People who own their own cars sometimes talk about “insuring their car.” Interestingly, though, car insurance may not even cover the car – it’s an option, but it’s not required. The reason car insurance is required is because it insures the driver. As a driver, you are responsible for any injuries or damage you cause if you're at fault in an accident.
So, what do people who don’t own a car do to insure themselves in a rented, borrowed, or shared car? That’s where non owner auto (or non owned auto, or named non-owned, or nonowner insurance – we can’t seem to settle on a name) comes in.
We’ll walk you through what this kind of car insurance is, what it covers and how much it costs, and where you can buy it.
Coverages that are part of a non owner auto policy
Liability coverage for bodily injury or physical damage

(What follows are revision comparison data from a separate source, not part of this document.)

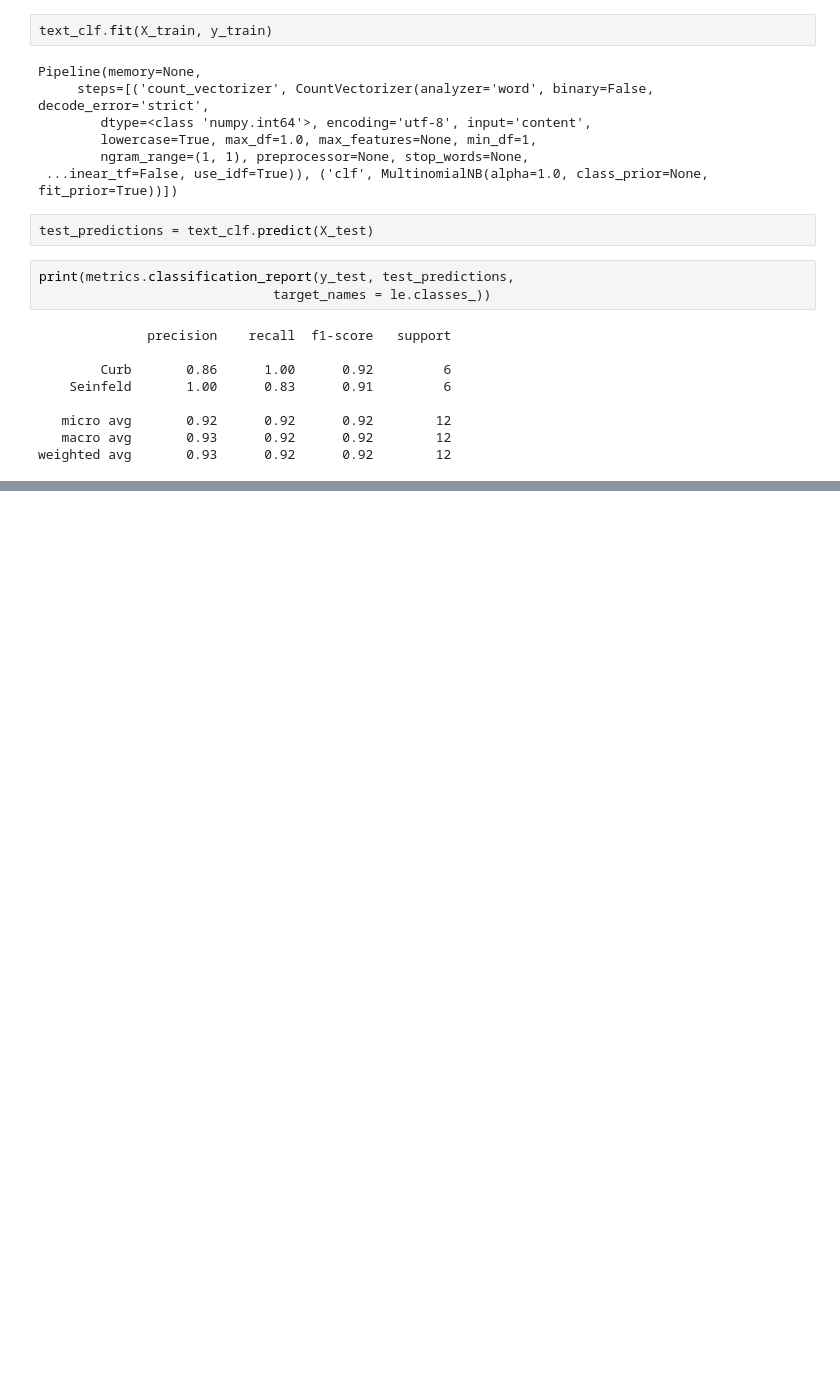
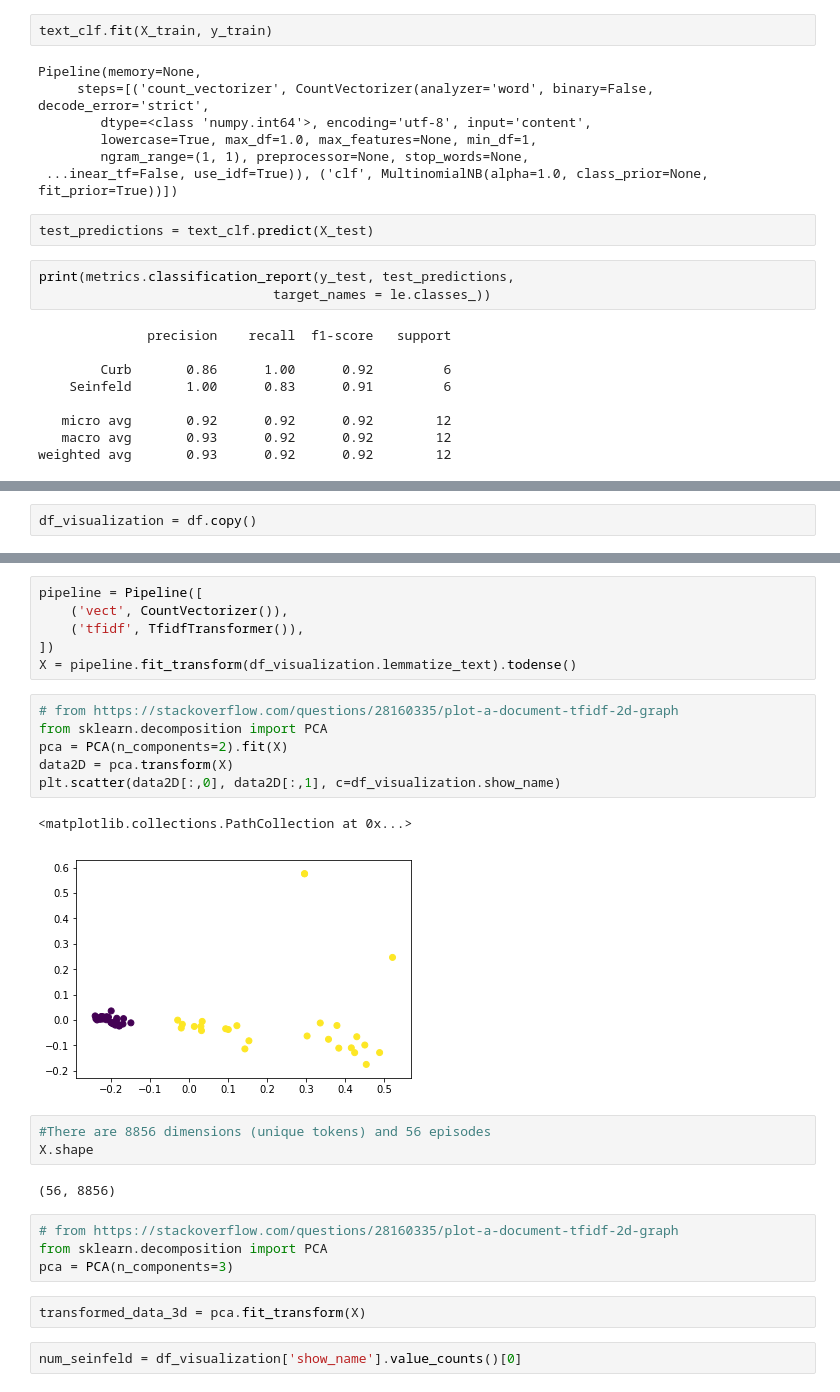
Before and after one commit to amitrani6/nlp-overview, a Jupyter notebook: word_vectorization.ipynb, the cells around one changed output, grey strips where cells are left out. Drawn from its saved outputs; the diff is of its cells as text; blank space fills up the shorter version.

Commit message:
Added visualizations

```diff
--- a/word_vectorization.ipynb
+++ b/word_vectorization.ipynb
@@ -307,0 +316,2 @@ weighted avg       0.93      0.92      0.92        12
+# %%
+df_visualization = df.copy()
@@ -307,0 +327,28 @@ weighted avg       0.93      0.92      0.92        12
+# %%
+pipeline = Pipeline([
+    ('vect', CountVectorizer()),
+    ('tfidf', TfidfTransformer()),
+])
+X = pipeline.fit_transform(df_visualization.lemmatize_text).todense()
+# %%
+# from https://stackoverflow.com/questions/28160335/plot-a-document-tfidf-2d-graph
+from sklearn.decomposition import PCA
+pca = PCA(n_components=2).fit(X)
+data2D = pca.transform(X)
+plt.scatter(data2D[:,0], data2D[:,1], c=df_visualization.show_name)
+# %% [output]
+<matplotlib.collections.PathCollection at 0x...>
+[figure, added]
+# %%
+#There are 8856 dimensions (unique tokens) and 56 episodes
+X.shape
+# %% [output]
+(56, 8856)
+# %%
+# from https://stackoverflow.com/questions/28160335/plot-a-document-tfidf-2d-graph
+from sklearn.decomposition import PCA
+pca = PCA(n_components=3)
+# %%
+transformed_data_3d = pca.fit_transform(X)
+# %%
+num_seinfeld = df_visualization['show_name'].value_counts()[0]
```
Also changed, not shown: parts of 10 cells of this notebook.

The most basic non owned auto insurance policy covers your liability, or legal responsibility, if you’re the driver at fault in a crash. So this covers damage to other people, and other people’s belongings, not your own.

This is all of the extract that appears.